The MRMS-FLASH system, running in a real-time demonstration mode for several years now, performed admirably for the recent flash flooding events in Oklahoma and Texas. The MRMS-FLASH system runs in a completely automated fashion ingesting quantitative precipitation estimates every 5-minutes from the MRMS mosaic of NEXRAD data. The FLASH hydrologic modeling system subsequently produces 6-hour forecast hydrographs for everywhere across the CONUS.
On evening of May 25th, 2015 the city of Houston, Texas experienced a serious flash flooding event. MRMS precipitation estimates indicate that the western portions of the city experienced 6-8″ of rainfall.
The ratio of precipitation to flash flood guidance shows exceedance values of 100-140% over this area, however some of the USGS stream gauges reporting flash flooding (blue triangles) and the flash flood local storm reports (brown circles) fall outside of this region. This product is important because it is equivalent to the main tool operational NWS forecasters have available for flash flood monitoring and prediction.

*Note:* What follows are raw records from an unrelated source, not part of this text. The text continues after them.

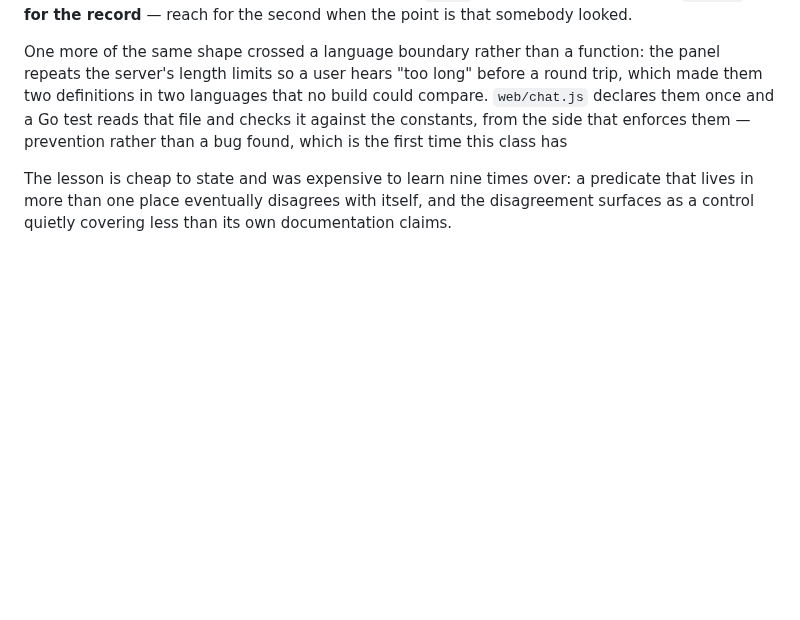
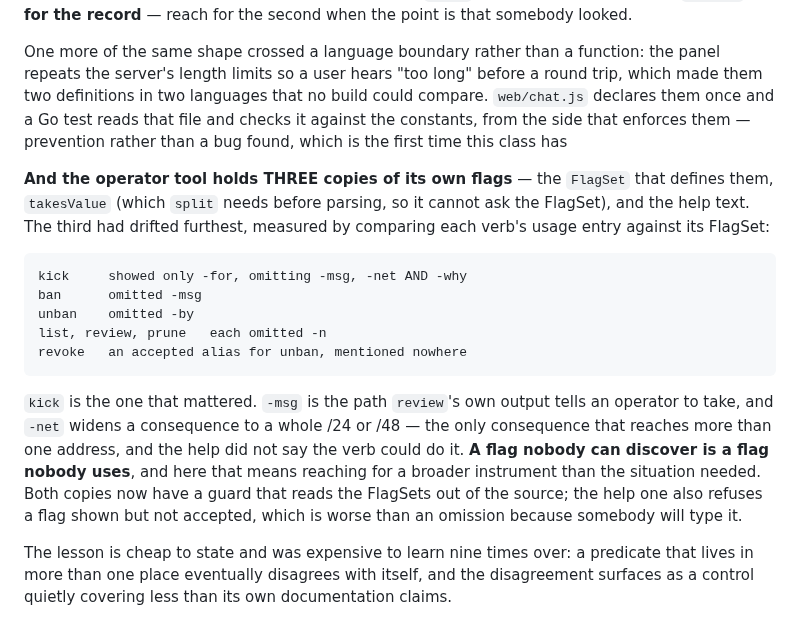
Before and after one commit to jaekwon/cryptocourt, a Markdown page: CHAT.md, the part around the change. Drawn GitHub-style; blank space fills up the shorter version.

Commit message:
docs(chat): §9 records the third copy of the flags, in the help text
The section already counted the predicate copies and the cross-language one. The
operator tool holds three copies of its own flags — the FlagSet, takesValue, and the
help — and the third had drifted furthest, with kick showing only -for while
accepting -msg, -net and -why.

Records the measured drift, why the kick line was the one that mattered (-net is the
only consequence reaching more than one address and the help did not say the verb
could issue it), and that a flag nobody can discover is a flag nobody uses.

```diff
--- a/CHAT.md
+++ b/CHAT.md
@@ -1047,6 +1047,24 @@ made them two definitions in two languages that no build could compare. `web/cha
 them once and a Go test reads that file and checks it against the constants, from the side that
 enforces them — prevention rather than a bug found, which is the first time this class has
 
+**And the operator tool holds THREE copies of its own flags** — the `FlagSet` that defines them,
+`takesValue` (which `split` needs before parsing, so it cannot ask the FlagSet), and the help text.
+The third had drifted furthest, measured by comparing each verb's usage entry against its FlagSet:
+
+    kick     showed only -for, omitting -msg, -net AND -why
+    ban      omitted -msg
+    unban    omitted -by
+    list, review, prune   each omitted -n
+    revoke   an accepted alias for unban, mentioned nowhere
+
+`kick` is the one that mattered. `-msg` is the path `review`'s own output tells an operator to
+take, and `-net` widens a consequence to a whole /24 or /48 — the only consequence that reaches
+more than one address, and the help did not say the verb could do it. **A flag nobody can discover
+is a flag nobody uses**, and here that means reaching for a broader instrument than the situation
+needed. Both copies now have a guard that reads the FlagSets out of the source; the help one also
+refuses a flag shown but not accepted, which is worse than an omission because somebody will type
+it.
+
 The lesson is cheap to state and was expensive to learn nine times over: a predicate that lives in
 more than one place eventually disagrees with itself, and the disagreement surfaces as a
 control quietly covering less than its own documentation claims.
```
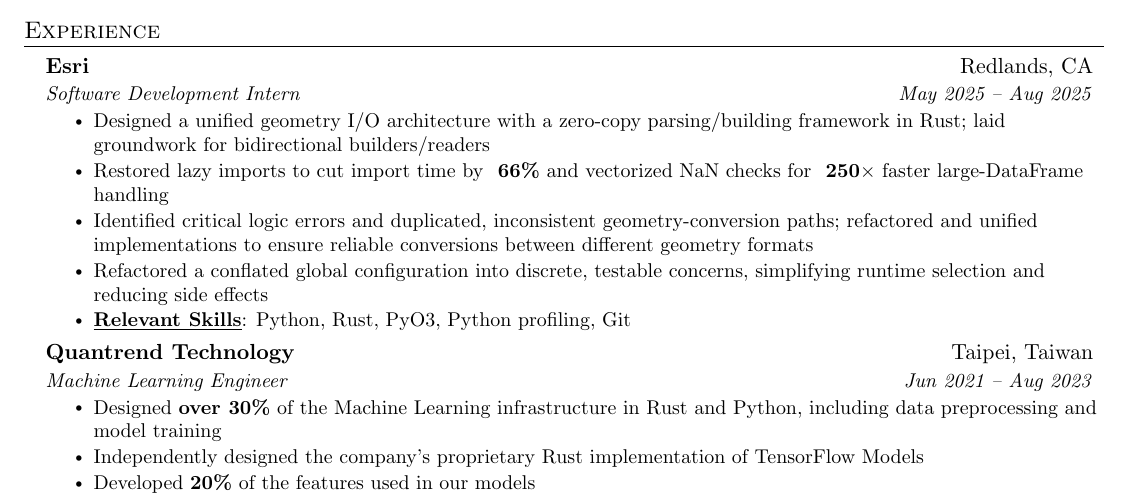
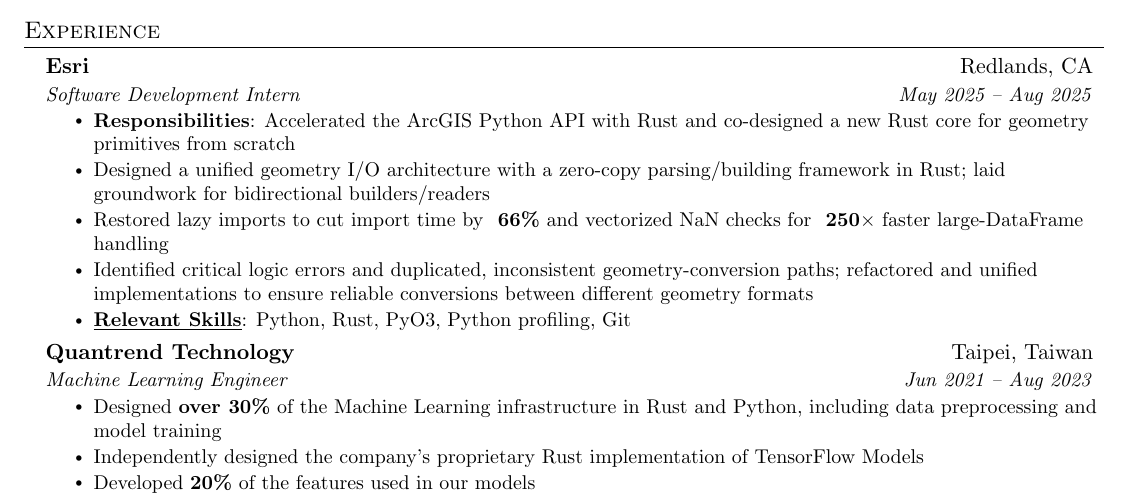
Before and after one commit to zetacat/my-resume, a LaTeX document (swe/swe.tex): part of the page, cut so that both start at the same text. Compiled offline with pdfLaTeX.

Commit message:
add summary to esri

```diff
--- a/swe/swe.tex
+++ b/swe/swe.tex
@@ -152,6 +152,9 @@
 {Software Development Intern}{May 2025 -- Aug 2025}
 % Improving the performance and reliability of the Python API
 \resumeItemListStart
+\resumeItem{\textbf{Responsibilities}: Accelerated the ArcGIS Python
+  API with Rust and co-designed a new Rust core for geometry primitives
+from scratch}
 \resumeItem{Designed a unified geometry I/O architecture with
   a zero-copy parsing/building framework in Rust; laid groundwork for
   bidirectional
@@ -163,9 +166,6 @@
   inconsistent geometry-conversion paths; refactored and unified
   implementations to ensure reliable conversions between different
 geometry formats}
-\resumeItem{Refactored a conflated global configuration into
-  discrete, testable concerns, simplifying runtime selection and
-reducing side effects}
 \resumeItem{\textbf{\underline{Relevant Skills}}: Python, Rust, PyO3,
 Python profiling, Git}
 \resumeItemListEnd
```
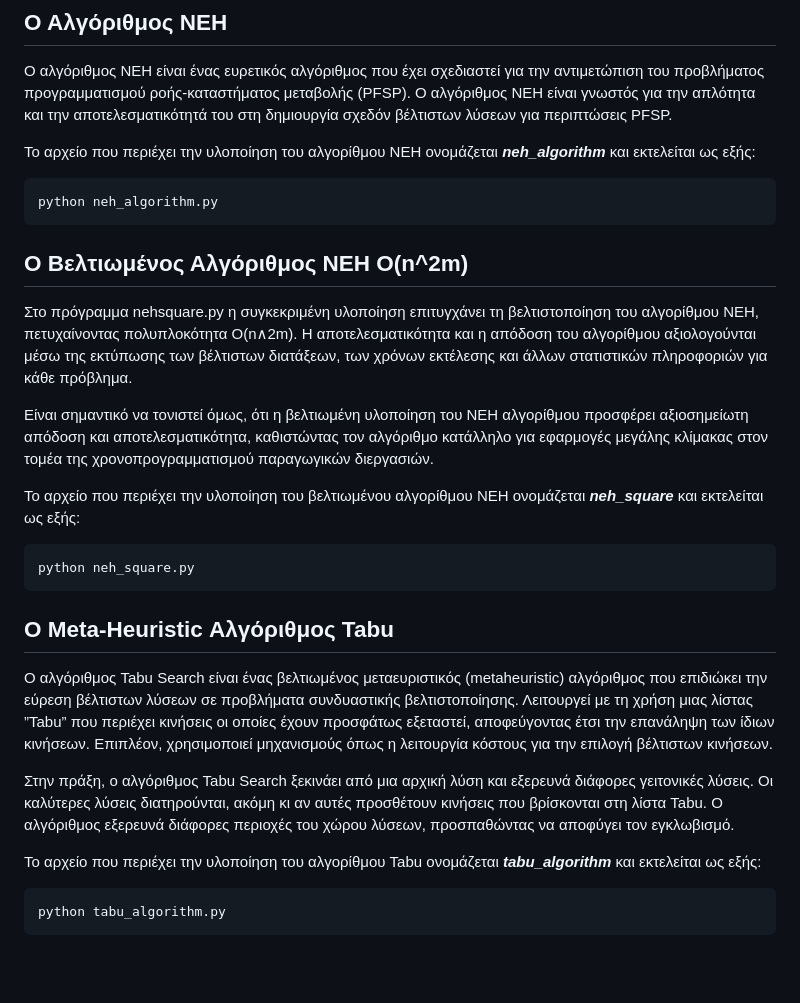
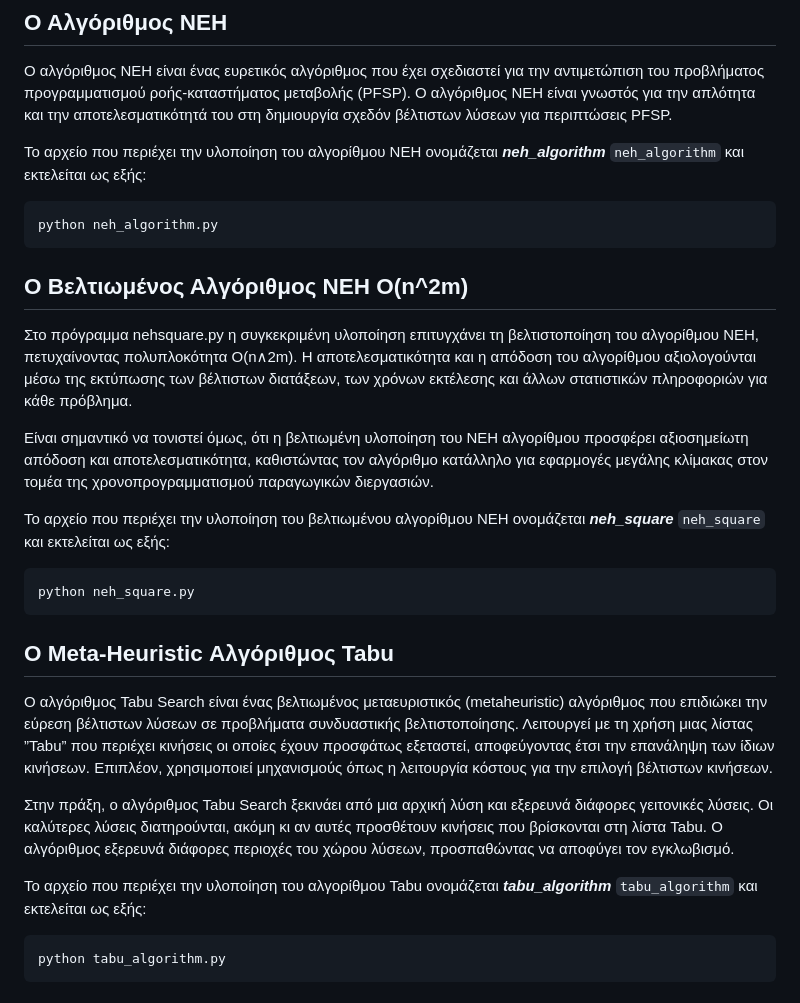
Before and after one commit to penyvinni/AADS_PFSP_170, a Markdown page: README.md, the part around the change. Drawn GitHub-style; blank space fills up the shorter version.

````diff
--- a/README.md
+++ b/README.md
@@ -25,7 +25,7 @@
 Ο αλγόριθμος NEH είναι γνωστός για την απλότητα και την αποτελεσματικότητά
 του στη δημιουργία σχεδόν βέλτιστων λύσεων για περιπτώσεις PFSP.
 
-Το αρχείο που περιέχει την υλοποίηση του αλγορίθμου NEH ονομάζεται ***neh_algorithm*** και εκτελείται ως εξής:
+Το αρχείο που περιέχει την υλοποίηση του αλγορίθμου NEH ονομάζεται ***neh_algorithm*** `neh_algorithm` και εκτελείται ως εξής:
 ```
 python neh_algorithm.py
 ```
@@ -38,7 +38,7 @@ python neh_algorithm.py
 προσφέρει αξιοσημείωτη απόδοση και αποτελεσματικότητα, καθιστώντας τον αλγόριθμο
 κατάλληλο για εφαρμογές μεγάλης κλίμακας στον τομέα της χρονοπρογραμματισμού παραγωγικών διεργασιών.
 
-Το αρχείο που περιέχει την υλοποίηση του βελτιωμένου αλγορίθμου NEH ονομάζεται ***neh_square*** και εκτελείται ως εξής:
+Το αρχείο που περιέχει την υλοποίηση του βελτιωμένου αλγορίθμου NEH ονομάζεται ***neh_square*** `neh_square` και εκτελείται ως εξής:
 ```
 python neh_square.py
 ```
@@ -52,7 +52,7 @@ python neh_square.py
 κινήσεις που βρίσκονται στη λίστα Tabu. Ο αλγόριθμος εξερευνά διάφορες περιοχές του
 χώρου λύσεων, προσπαθώντας να αποφύγει τον εγκλωβισμό.
 
-Το αρχείο που περιέχει την υλοποίηση του αλγορίθμου Tabu ονομάζεται ***tabu_algorithm*** και εκτελείται ως εξής:
+Το αρχείο που περιέχει την υλοποίηση του αλγορίθμου Tabu ονομάζεται ***tabu_algorithm***  `tabu_algorithm` και εκτελείται ως εξής:
 ```
 python tabu_algorithm.py
 ```
````
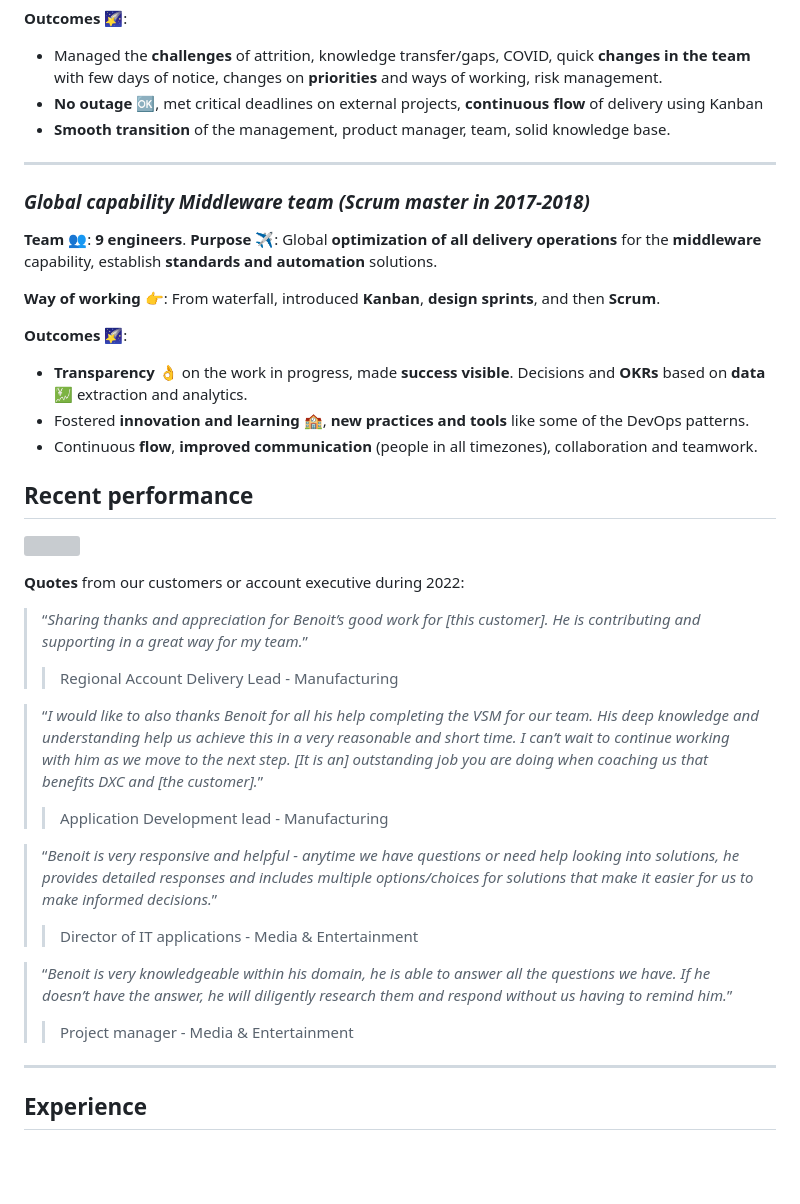
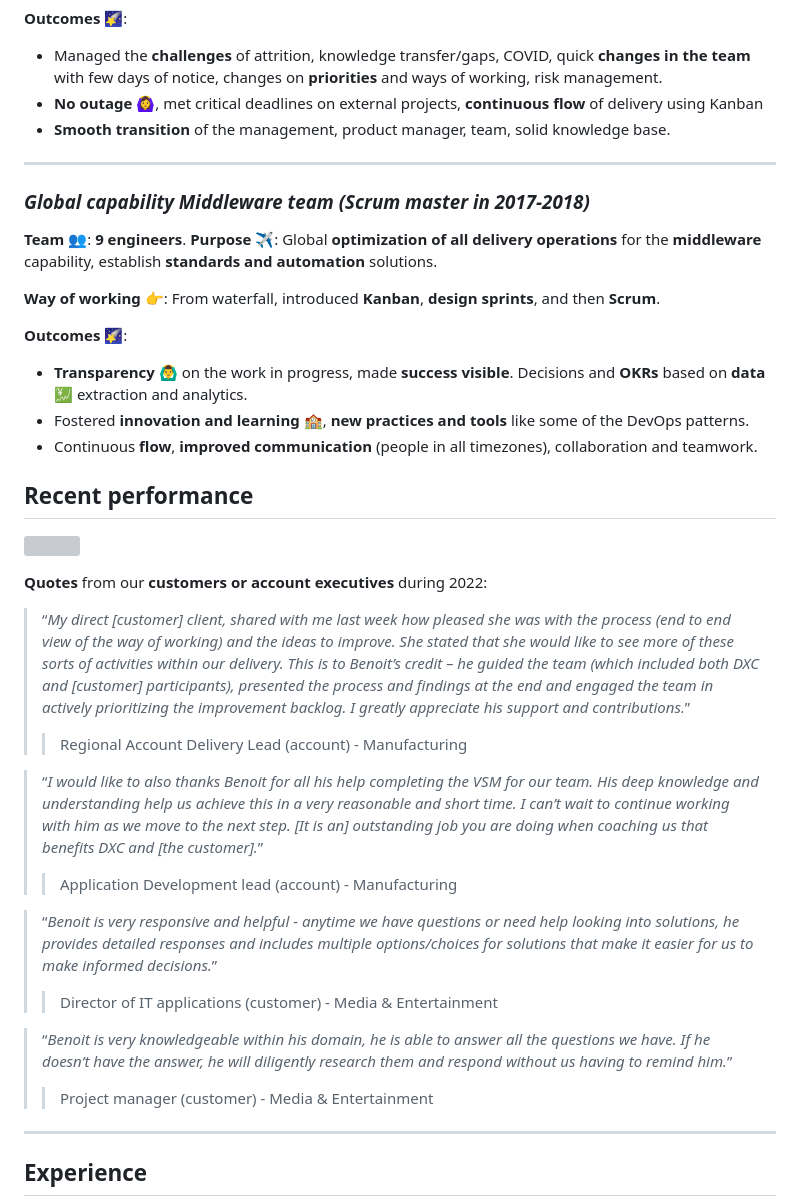
Before and after one commit to bbourdin/resume, a Markdown page: Benoit-Bourdin-resume.md, the part around the change printed below. GitHub-like rendering; blank space fills up the shorter version; grey boxes are pictures that could not be loaded.

Commit message:
Deploying to gh-pages from @ bbourdin/resume@482dee2954fe6c3e04c9900d4da0892322bf7a7b 🚀

```diff
--- a/Benoit-Bourdin-resume.md
+++ b/Benoit-Bourdin-resume.md
@@ -174,7 +174,7 @@ a critical waterfall project during few months.
 -   Managed the **challenges** of attrition, knowledge transfer/gaps,
     COVID, quick **changes in the team** with few days of notice,
     changes on **priorities** and ways of working, risk management.
--   **No outage** 🆗, met critical deadlines on external projects,
+-   **No outage** 🙆‍♀️, met critical deadlines on external projects,
     **continuous flow** of delivery using Kanban
 -   **Smooth transition** of the management, product manager, team,
     solid knowledge base.
@@ -192,7 +192,7 @@ sprints**, and then **Scrum**.
 
 **Outcomes 🌠**:
 
--   **Transparency** 👌 on the work in progress, made **success
+-   **Transparency** 🙆‍♂️ on the work in progress, made **success
     visible**. Decisions and **OKRs** based on **data** 💹 extraction and
     analytics.
 -   Fostered **innovation and learning** 🏫, **new practices and tools**
@@ -205,13 +205,18 @@ Recent performance
 
 ![](Benoit-Bourdin-resume_files/figure-markdown_github/PerformanceRatings-1.png)
 
-**Quotes** from our customers or account executive during 2022:
+**Quotes** from our **customers or account executives** during 2022:
 
-> “*Sharing thanks and appreciation for Benoit’s good work for \[this
-> customer\]. He is contributing and supporting in a great way for my
-> team.*”
+> “*My direct \[customer\] client, shared with me last week how pleased
+> she was with the process (end to end view of the way of working) and
+> the ideas to improve. She stated that she would like to see more of
+> these sorts of activities within our delivery. This is to Benoit’s
+> credit – he guided the team (which included both DXC and \[customer\]
+> participants), presented the process and findings at the end and
+> engaged the team in actively prioritizing the improvement backlog. I
+> greatly appreciate his support and contributions.*”
 >
-> > Regional Account Delivery Lead - Manufacturing
+> > Regional Account Delivery Lead (account) - Manufacturing
 
 > “*I would like to also thanks Benoit for all his help completing the
 > VSM for our team. His deep knowledge and understanding help us achieve
@@ -220,21 +225,21 @@ Recent performance
 > job you are doing when coaching us that benefits DXC and \[the
 > customer\].*”
 >
-> > Application Development lead - Manufacturing
+> > Application Development lead (account) - Manufacturing
 
 > “*Benoit is very responsive and helpful - anytime we have questions or
 > need help looking into solutions, he provides detailed responses and
 > includes multiple options/choices for solutions that make it easier
 > for us to make informed decisions.*”
 >
-> > Director of IT applications - Media & Entertainment
+> > Director of IT applications (customer) - Media & Entertainment
 
 > “*Benoit is very knowledgeable within his domain, he is able to answer
 > all the questions we have. If he doesn’t have the answer, he will
 > diligently research them and respond without us having to remind
 > him.*”
 >
-> > Project manager - Media & Entertainment
+> > Project manager (customer) - Media & Entertainment
 
 ------------------------------------------------------------------------
 
```
Also changed, not shown: other parts of Benoit-Bourdin-resume.md (+4 -4 lines), Benoit-Bourdin-slide.png, 5 other files.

The Coupled Routing and Excess Storage (CREST) distributed hydrologic model, a part of the MRMS-FLASH hydrologic modeling suite, generates maps of streamflow and unit streamflow (cubic meters per second per square kilometer) every 15 minutes. Comparisons between the observations of flash flooding and the maps of unit streamflow show a good correspondence between areas of high unit streamflows and flash flooding.
The MRMS-FLASH suite of hydrologic models are able to correctly identify areas of flash flooding thanks to the incorporation of
- Stream & overland routing
- Modeling of impervious surfaces